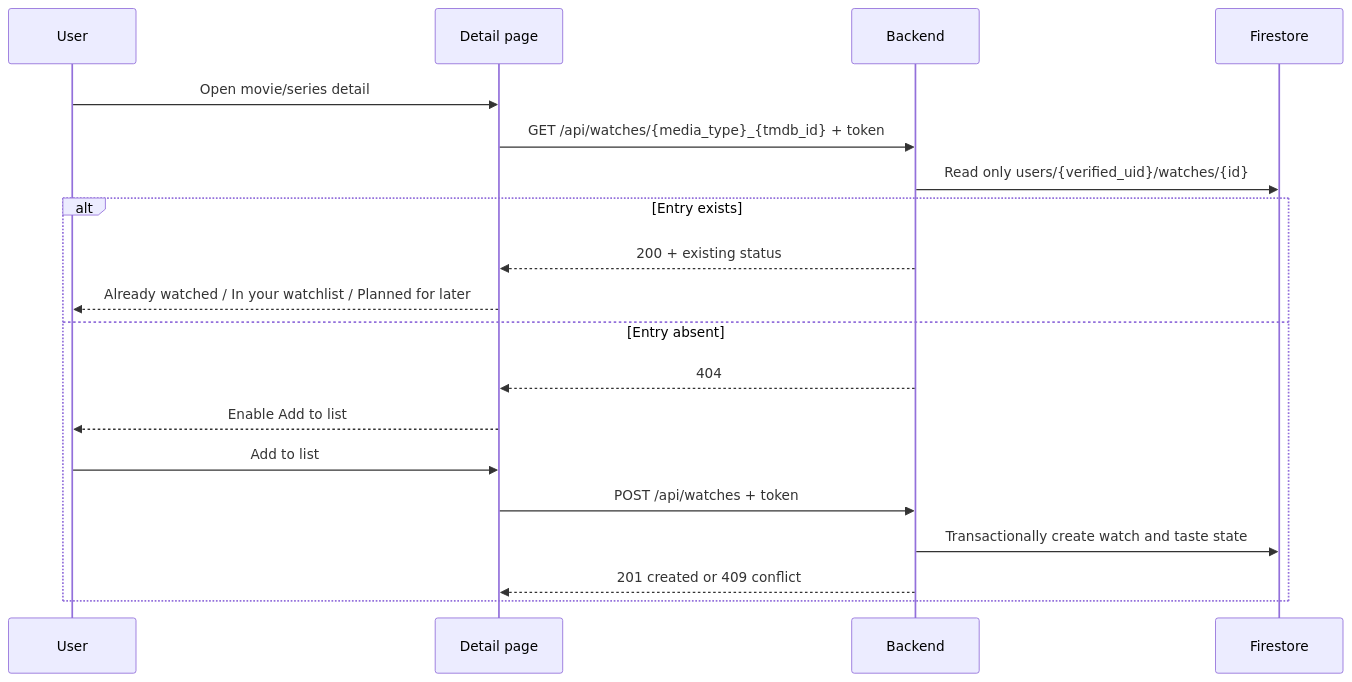
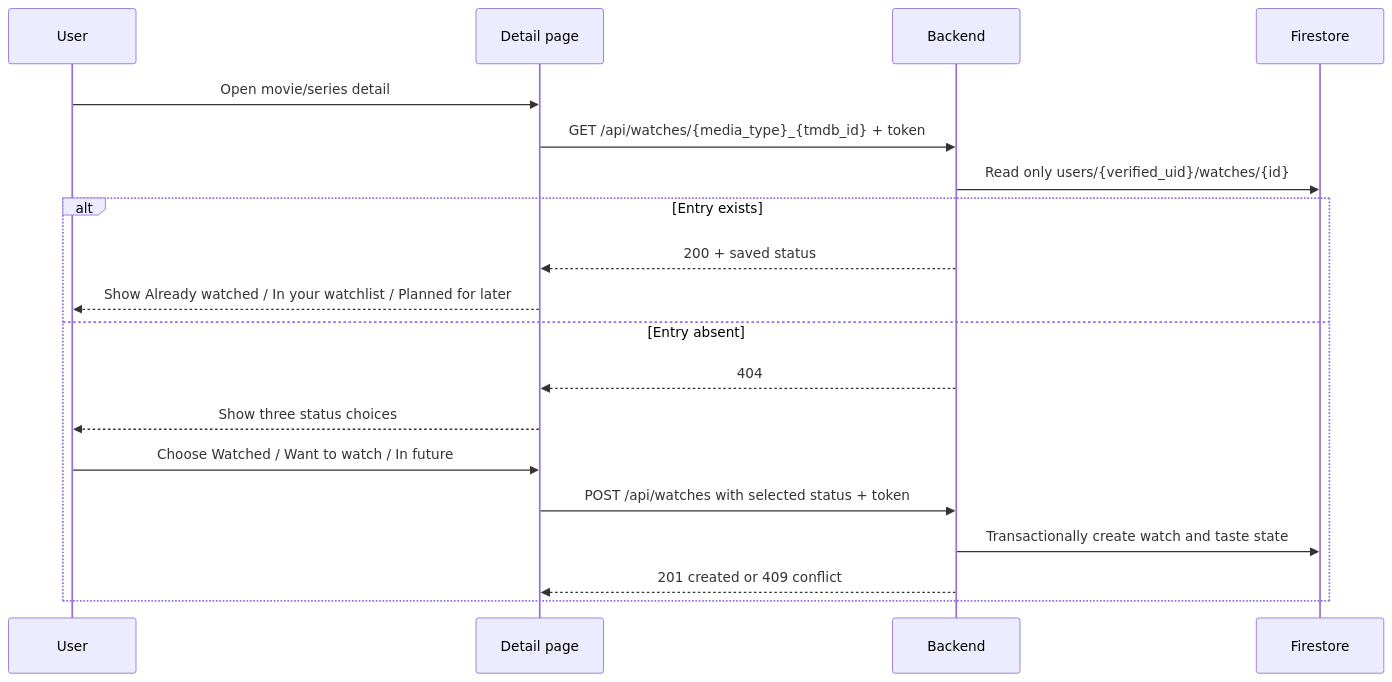
The third of 4 diagrams in docs/04_App_Flow.md (Shreyas-patil07/Dex), drawn with Mermaid before and after one commit. The commit also changed other lines of this file and 5 other files, not shown here.

Commit message:
docs: document explicit media watch status choices

````diff
--- a/docs/04_App_Flow.md
+++ b/docs/04_App_Flow.md
@@ -51,21 +51,21 @@
 ```mermaid
 sequenceDiagram
     participant U as User
     participant UI as Detail page
     participant API as Backend
     participant DB as Firestore
     U->>UI: Open movie/series detail
     UI->>API: GET /api/watches/{media_type}_{tmdb_id} + token
     API->>DB: Read only users/{verified_uid}/watches/{id}
     alt Entry exists
-      API-->>UI: 200 + existing status
-      UI-->>U: Already watched / In your watchlist / Planned for later
+      API-->>UI: 200 + saved status
+      UI-->>U: Show Already watched / In your watchlist / Planned for later
     else Entry absent
       API-->>UI: 404
-      UI-->>U: Enable Add to list
-      U->>UI: Add to list
-      UI->>API: POST /api/watches + token
+      UI-->>U: Show three status choices
+      U->>UI: Choose Watched / Want to watch / In future
+      UI->>API: POST /api/watches with selected status + token
       API->>DB: Transactionally create watch and taste state
       API-->>UI: 201 created or 409 conflict
     end
 ```
````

Task details: Copy each line of the records containing the string "status".

Answer section:
docs: document explicit media watch status choices
-      API-->>UI: 200 + existing status
+      API-->>UI: 200 + saved status
+      UI-->>U: Show three status choices
+      UI->>API: POST /api/watches with selected status + token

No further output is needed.